On June 19, 2019, Henning Larsen Architects won an open competition to revitalize Esbjerg Bypark, a historic harborside park in the coastal city of Esbjerg in western Jutland, a major peninsular region of Denmark.
The revitalization of the 30,000 square meter park, which is nestled between the city’s commercial center and its working harbor, is an important step to strengthen the city’s cultural offerings, reshape its urban identity and help revitalize the overall city.
Esbjerg is known as an industrial city, a distinction that has historically overshadowed the city’s cultural and natural offerings. Esbjerg Bypark has long been the city’s meeting point for both, its sloped site embedding spaces for communal activities amongst a dense forest of trees.
The new design aims to emphasize the existing features rather than reinvent them; strengthening the topography, adding new plantings and winding paths and adding refined artistic water elements. Among the existing elements on site are the Esbjerg Art Pavilion, the Music House Esbjerg, a restaurant/café, and an outdoor amphitheater for concerts.
“We didn’t design a park because the park was already there,” says Salka Kudsk, Head of Landscape at Henning Larsen. “Now it will once again be the heart of Esbjerg, offering sensory experiences all year around – a stark contrast to the surrounding industry, sea and farmland.”
The park dates back to the city’s founding, as early residents planted fir trees along the waterfront’s steep terrain to prevent coastal erosion. As the city grew so did the harbor, eventually cutting off public access to the waterfront. The introduction in the late 1990s of the Music House and the Art Pavilion on the park’s northern border with the city brought new crowds to the city center, but distracted from the park itself.
The new design includes a number of water features to reestablish the park and its once close relationship with water in the public realm. Linking the park internally as they thread through the landscape, these elements also play into the contrasts at the heart of the park’s transformation: from the odor of fish to the scent of flowers, the din of the harbor to rustling trees and dripping water, the clamminess of the sea to the quiet reflection of the mountain lake. These elements also offer new points of social connection for visitors who pass through, activating the entirety of the park.
At its center rests a mountain lake; perched atop a concrete platform, the lake can be covered to become a stage for public events in the summer, and frozen for ice-skating in the winter. The platform visually connects to a number of similar concrete bunkers found in the park and holds a backstage area for artists and performers. The other bunker-like structures will be used for pop-up ice cream shops, temporary events, and park storage.
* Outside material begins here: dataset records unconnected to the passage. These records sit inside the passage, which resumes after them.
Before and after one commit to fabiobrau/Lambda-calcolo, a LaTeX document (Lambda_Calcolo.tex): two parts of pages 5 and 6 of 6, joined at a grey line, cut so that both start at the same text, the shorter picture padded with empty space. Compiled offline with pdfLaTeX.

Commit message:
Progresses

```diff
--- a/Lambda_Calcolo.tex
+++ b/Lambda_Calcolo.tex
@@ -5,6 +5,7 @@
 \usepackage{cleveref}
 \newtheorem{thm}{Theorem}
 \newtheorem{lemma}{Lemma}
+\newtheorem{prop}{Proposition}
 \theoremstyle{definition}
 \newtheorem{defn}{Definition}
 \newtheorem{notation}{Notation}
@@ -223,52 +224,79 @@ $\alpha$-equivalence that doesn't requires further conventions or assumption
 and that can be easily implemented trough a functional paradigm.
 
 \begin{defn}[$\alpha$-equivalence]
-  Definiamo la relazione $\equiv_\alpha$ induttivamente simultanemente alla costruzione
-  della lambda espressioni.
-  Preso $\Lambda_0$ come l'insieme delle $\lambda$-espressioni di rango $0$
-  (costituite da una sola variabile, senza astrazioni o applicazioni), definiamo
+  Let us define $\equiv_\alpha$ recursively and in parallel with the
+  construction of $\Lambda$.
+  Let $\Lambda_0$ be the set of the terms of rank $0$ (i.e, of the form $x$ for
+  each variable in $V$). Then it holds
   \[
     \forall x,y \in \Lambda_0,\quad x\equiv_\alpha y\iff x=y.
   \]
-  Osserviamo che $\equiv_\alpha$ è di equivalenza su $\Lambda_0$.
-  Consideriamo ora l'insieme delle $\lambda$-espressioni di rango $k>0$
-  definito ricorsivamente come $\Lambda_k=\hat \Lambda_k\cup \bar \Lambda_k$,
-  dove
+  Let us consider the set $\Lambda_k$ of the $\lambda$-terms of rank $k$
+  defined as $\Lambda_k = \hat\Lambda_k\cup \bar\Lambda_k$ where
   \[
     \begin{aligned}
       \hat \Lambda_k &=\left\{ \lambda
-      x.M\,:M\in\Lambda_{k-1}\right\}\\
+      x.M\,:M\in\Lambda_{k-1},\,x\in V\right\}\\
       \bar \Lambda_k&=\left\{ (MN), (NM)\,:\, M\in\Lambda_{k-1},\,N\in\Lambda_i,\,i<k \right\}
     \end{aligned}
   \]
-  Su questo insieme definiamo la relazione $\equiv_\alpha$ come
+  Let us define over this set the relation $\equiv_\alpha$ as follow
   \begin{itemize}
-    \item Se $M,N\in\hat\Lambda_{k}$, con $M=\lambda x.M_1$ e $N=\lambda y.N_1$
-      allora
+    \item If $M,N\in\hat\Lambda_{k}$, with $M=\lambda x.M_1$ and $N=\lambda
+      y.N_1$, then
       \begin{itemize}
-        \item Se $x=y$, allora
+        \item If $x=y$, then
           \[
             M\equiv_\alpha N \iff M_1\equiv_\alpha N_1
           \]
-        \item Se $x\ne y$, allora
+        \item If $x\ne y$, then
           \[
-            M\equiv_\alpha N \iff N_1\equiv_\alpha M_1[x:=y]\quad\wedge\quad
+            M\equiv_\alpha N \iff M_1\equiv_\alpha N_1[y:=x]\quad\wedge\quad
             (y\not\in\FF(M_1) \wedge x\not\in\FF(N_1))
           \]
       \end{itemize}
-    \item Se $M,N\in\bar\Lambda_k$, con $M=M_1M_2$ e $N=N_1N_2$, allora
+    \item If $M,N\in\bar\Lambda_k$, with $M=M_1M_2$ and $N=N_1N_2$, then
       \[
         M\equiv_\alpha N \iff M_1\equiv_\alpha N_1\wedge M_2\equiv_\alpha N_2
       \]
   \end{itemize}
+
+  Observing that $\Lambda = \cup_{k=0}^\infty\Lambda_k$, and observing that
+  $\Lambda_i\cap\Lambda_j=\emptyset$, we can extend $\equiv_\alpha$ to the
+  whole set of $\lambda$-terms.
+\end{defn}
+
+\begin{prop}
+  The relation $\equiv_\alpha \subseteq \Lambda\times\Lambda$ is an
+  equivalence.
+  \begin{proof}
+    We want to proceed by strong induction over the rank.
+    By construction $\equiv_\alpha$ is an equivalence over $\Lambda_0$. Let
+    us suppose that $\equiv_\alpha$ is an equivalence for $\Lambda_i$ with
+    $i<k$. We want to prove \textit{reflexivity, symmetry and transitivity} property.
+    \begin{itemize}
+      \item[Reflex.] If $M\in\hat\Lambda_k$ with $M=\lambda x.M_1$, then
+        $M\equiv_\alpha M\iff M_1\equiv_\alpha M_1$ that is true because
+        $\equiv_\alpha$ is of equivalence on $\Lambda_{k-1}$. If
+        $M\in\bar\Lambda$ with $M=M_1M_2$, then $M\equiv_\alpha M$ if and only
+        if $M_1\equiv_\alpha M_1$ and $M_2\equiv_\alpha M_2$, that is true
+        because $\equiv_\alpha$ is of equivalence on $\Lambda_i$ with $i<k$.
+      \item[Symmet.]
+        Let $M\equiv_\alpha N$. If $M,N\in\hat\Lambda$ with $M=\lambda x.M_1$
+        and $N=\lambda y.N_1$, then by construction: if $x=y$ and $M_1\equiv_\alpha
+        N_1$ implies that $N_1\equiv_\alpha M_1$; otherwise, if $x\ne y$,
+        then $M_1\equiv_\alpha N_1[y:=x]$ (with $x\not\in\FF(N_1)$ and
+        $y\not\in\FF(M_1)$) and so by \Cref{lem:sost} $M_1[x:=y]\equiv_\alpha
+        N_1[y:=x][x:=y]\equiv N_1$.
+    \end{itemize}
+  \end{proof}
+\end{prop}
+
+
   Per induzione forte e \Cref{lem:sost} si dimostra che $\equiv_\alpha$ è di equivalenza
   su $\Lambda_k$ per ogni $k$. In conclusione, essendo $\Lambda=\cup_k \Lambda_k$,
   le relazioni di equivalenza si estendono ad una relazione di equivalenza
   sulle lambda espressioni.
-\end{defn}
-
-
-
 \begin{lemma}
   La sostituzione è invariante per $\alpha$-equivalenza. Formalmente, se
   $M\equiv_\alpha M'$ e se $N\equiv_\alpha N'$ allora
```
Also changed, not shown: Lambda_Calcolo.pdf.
As Esbjerg continues to grow, the park will be a hub for the city’s evolving cultural and social life, offering respite from the industrial surroundings and telling the story of the city. In the next phase, the design will be developed further in collaboration with the city of Esbjerg and its citizens.
The project was designed in collaboration with Berlin-based landscape architects Topotek1, artist Eva Kock, and engineers Ingeniør’ne. The design is currently on display in the Esbjerg Music House, where it is open to public view.
Images courtesy of Henning Larsen.